With an "open" you set the stage, you define what is, you start getting the creative juices flowing. "Exploration" does just that - dig into concepts, look at them in a new way, prioritize. And then in the "close" phase you try to bring it back home - synthesize learnings, create action items, make conclusions.
And then the book is filled with games to you can use. There are ones I've participated in before and ones I hadn't seen before. Some I want to try and some I'm not so excited about. There's also a section on questions you can ask to focus or reframe when you get stuck, ways to see patterns and construct or deconstruct ideas and even a section on sketching because they say it's crucial to your success in leading these games, to be comfortable sketching in front of a group. (Or at the very least, sketching in light pencil ahead of time and then going back over it with a thicker Sharpie in front of the participants.)

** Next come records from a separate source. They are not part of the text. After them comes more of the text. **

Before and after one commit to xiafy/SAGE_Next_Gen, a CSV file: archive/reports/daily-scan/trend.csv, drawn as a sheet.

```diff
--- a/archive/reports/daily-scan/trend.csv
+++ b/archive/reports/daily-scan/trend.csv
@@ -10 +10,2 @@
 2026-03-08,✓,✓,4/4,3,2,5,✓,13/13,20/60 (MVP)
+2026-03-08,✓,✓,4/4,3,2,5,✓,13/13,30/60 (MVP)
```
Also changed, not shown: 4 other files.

Each game is presented like a recipe - objective, number of participants, expected duration, and then the steps detailing how to play. There's a fair number of sketches to go along with the instructions, naturally.
The games range from the pre-mortem to making collages from images you find in a magazine. There's also all different kinds of ways of prioritizing when you have a large list of good ideas and you need to distill it down and bring focus. There's nothing earth-shattering here - this isn't some new approach, just a good collection of the types of things that work well when you're looking for innovation and new ideas and trying to make sure everyone has the chance to be involved. My favorites were definitely the "exploration" ones, such as:

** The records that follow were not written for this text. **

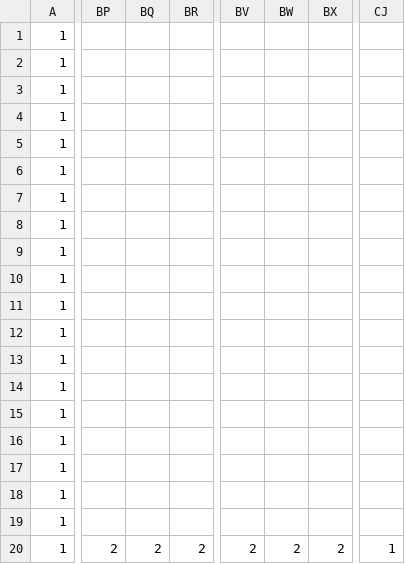
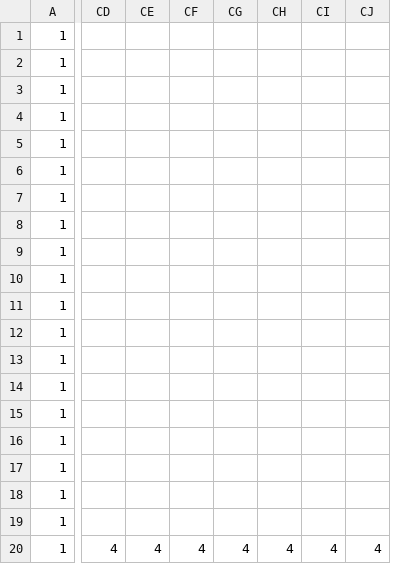
Before and after one commit to Noir-0409/3D_Action, a CSV file: DirectXGame/Resources/map.csv, drawn as a sheet; only a part is shown, gaps mark what is left out; removed rows and columns are numbered as before the commit, all else as after; rows hold the shown columns only; the diff covers the shown part only; the diff names each change by its address in the sheet, - before the commit and + after, or states it on an @@ line.

```diff
--- a/DirectXGame/Resources/map.csv
+++ b/DirectXGame/Resources/map.csv
-column BP, row 20: 2
-column BQ, row 20: 2
-column BR, row 20: 2
-column BV, row 20: 2
-column BW, row 20: 2
-column BX, row 20: 2
+column CD, row 20: 4
+column CE, row 20: 4
+column CF, row 20: 4
+column CG, row 20: 4
+column CH, row 20: 4
+column CI, row 20: 4
-row 16: 1
-row 17: 1
-row 18: 1
-row 19: 1
+row 16: 1
+row 17: 1
+row 18: 1
+row 19: 1
-CJ20: 1
+CJ20: 4
```
Also changed, not shown: 6 edited cells elsewhere in this file, 1 other file.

- The Five Why's - ask a why question. Ask a why question of the answer. Repeat until you've asked five times. That's how you really get at the heart of the problem.
- Building a Checklist - once you see the steps, you can see what's missing
- Design the Box - if the outcome of your work were to be packaged for retail, what would the box look like? (Suggests bringing in wrapped cereal boxes so that each person can create one and present it.)
- Five-Fingered Consensus - a way to gauge the level of consensus (On the subject of x, who here thinks this is a good idea? 5 fingers if you strongly agree, 4 if you somewhat, 3 if you neither agree or disagree, 2 if you disagree somewhat, 1 if you strongly disagree). Also good for splitting people into groups so that everyone who's very much in agreement can work together to explain why and everyone who's not in agreement can make their case as a group.
- Pain/Gain Map - draw a person in the middle and then on one side, their pains and the other side, the gains (aspirations, measures of success, desires) on the other
- The Pitch - getting ready to meet with impatient VCs who will or won't invest in your idea
- Speedboat - draw a speedboat. Then put up post-its (anchors) that are slowing the speedboat down. Helps you look at where you need to focus to get the speedboat moving quickly.
- SWOT Analysis - strengths, weaknesses, opportunities, threats
- NUF Test - new, useful, feasible - a way of deciding amongst options
This is probably a good book to have in your corporate library if you are working to be more innovative and want some new ideas or a quick reference when trying to reach a certain kind of outcome.